So what can you as a university student do about this? You can tackle this problem by starting small. This semester, if you find that your university offers both types of clubs, lean toward joining the unabashedly Hindu organization. And if your university doesn’t have a Hindu organization, think of starting one. Do some asking around, garner the support of a faculty sponsor and a few students, and take a look at your school’s club formation procedure. I know this option can seem difficult but in my experience, it can be done although it may take many false starts and months, if not years of work to get a solid foundation for a Hindu club. Even though it seems like we’re alone and outnumbered, it takes only one person to initiate change on your campus, and that person is you.
Everyday Ways to Embrace your Identity
Not everyone can start a Hindu club or attend one at the moment and these are only a small fraction of our lives. But we can start embracing our Hindu identity in daily life without fear of losing our American identity. Let’s start with our daily interactions with people from university. How many times have you avoided a conversation with your peers that heads toward your religion? How many times do you brush over parts of your life like upcoming festivals or visits to the temple in conversation with non-Hindu friends? I admit I have. No one wants to be judged as a religious fanatic and be the odd one out in the crowd. But if your Hindu identity is a big part of your life, why do you need to hide it from friends? As long as we are being open and accepting of others why can’t we share our religious identity with dignity and without compunction?

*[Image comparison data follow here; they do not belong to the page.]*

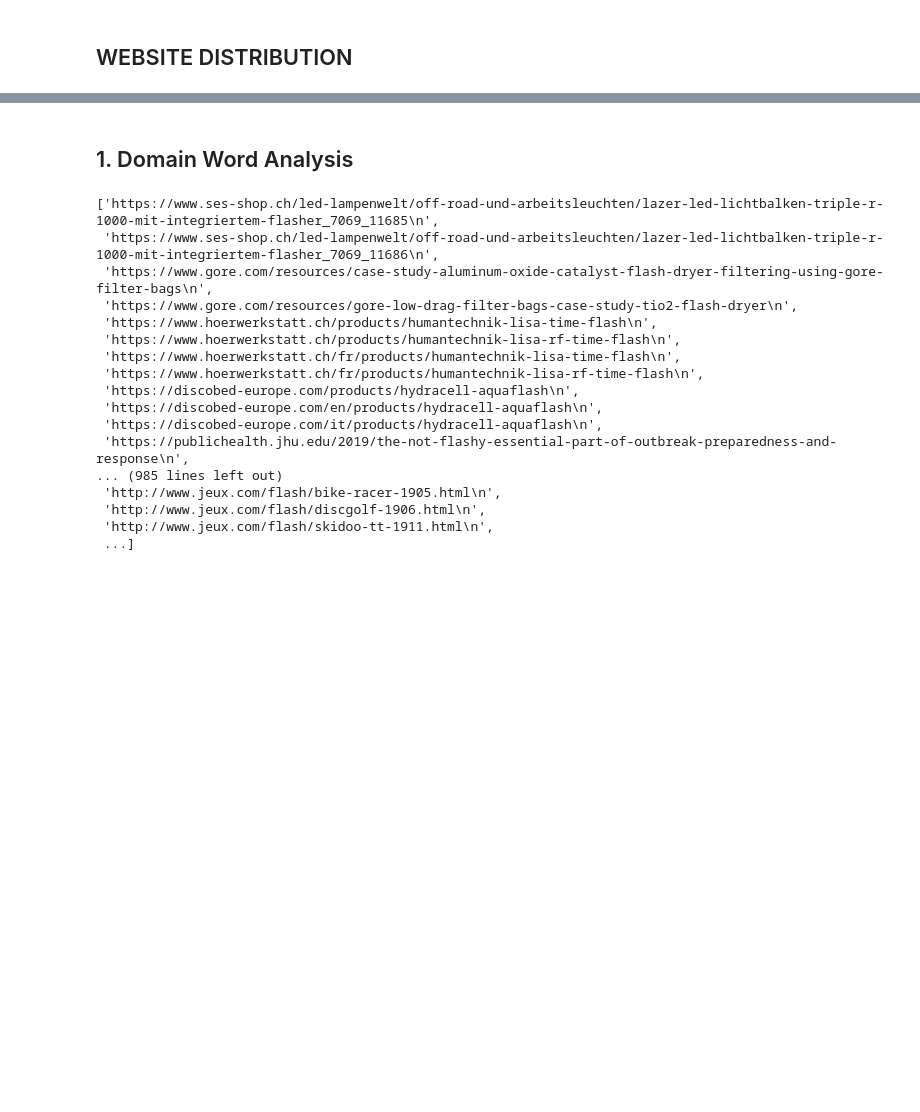
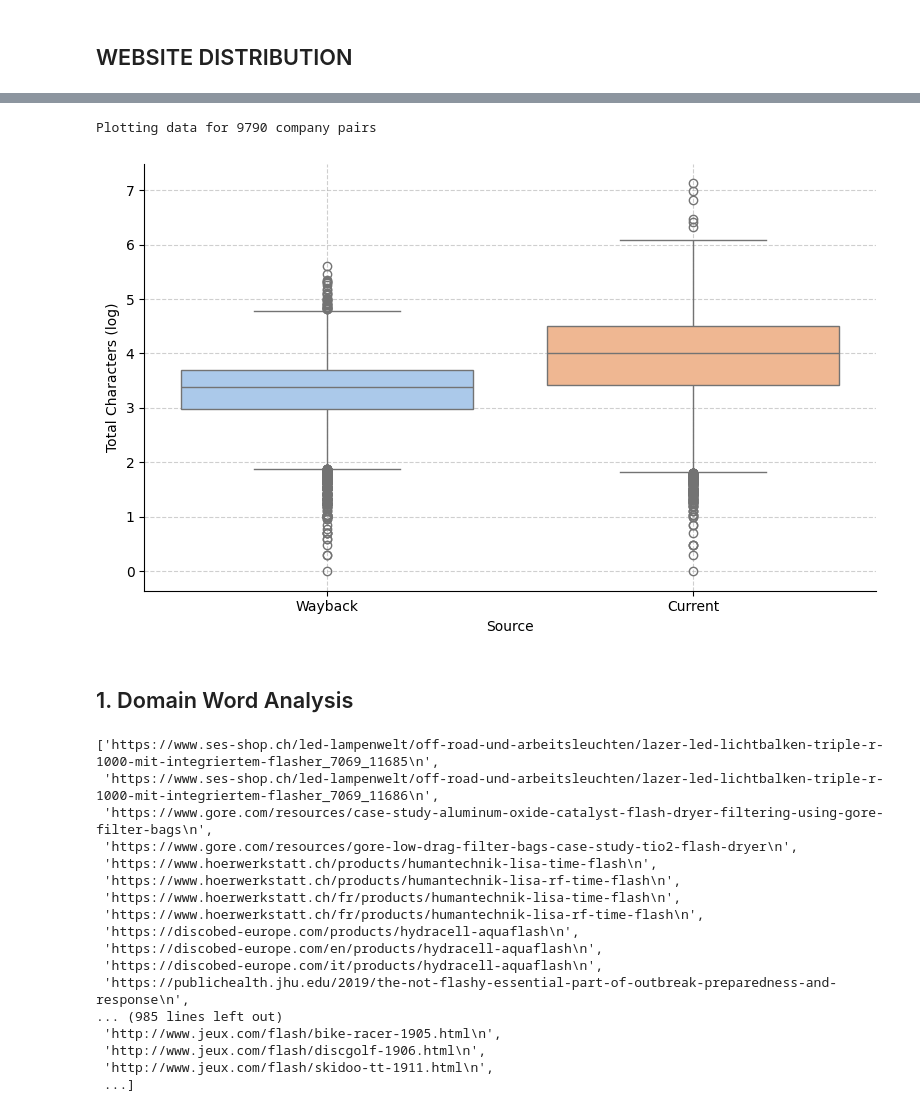
Before and after one commit to MaBlock7/company_success_prediction, a Jupyter notebook: notebooks/summary_statistics.ipynb, the cells around one changed output, grey strips where cells are left out. Cells and saved outputs as stored; diff of their text form; code cells hidden in the pictures; blank space fills up the shorter version.

```diff
--- a/notebooks/summary_statistics.ipynb
+++ b/notebooks/summary_statistics.ipynb
@@ -362,3 +378,8 @@ plot_character_boxplot(df)
+# %%
+plot_character_boxplot(df, date_cutoff='2023-04-01')
+# %% [output]
+Plotting data for 9790 company pairs
+[figure, added]
 # %% [markdown]
 ## 1. Domain Word Analysis
 # %%
```
Also changed, not shown: parts of 20 cells of this notebook, 15 other files.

Perhaps we feel this way due to the fear of being misunderstood by others. Maybe you fear that someone won’t be your friend because she has strange ideas about Hinduism. In that case, if you don’t speak to her and share your identity with her will she ever change her misguided notions? In reality, most misunderstanding is due to bad communication and the way Hindus are portrayed in the media, which can be ameliorated by open dialogue and broadening the discourse.
Whether or not you choose to bring your Ganesha murti to your dorm room, or talk about your religious life with friends, know that this option is open to you and that there are others like you on campuses across America. It only takes some networking with like-minded students and Middle Hindus, choosing the right student organizations to support, and overcoming hesitation to accept your Hindu identity. While you prepare and start the new school year, let’s also choose to start this semester by being proud of our identity as Hindu Americans.
Find the original article by Isha Singh here.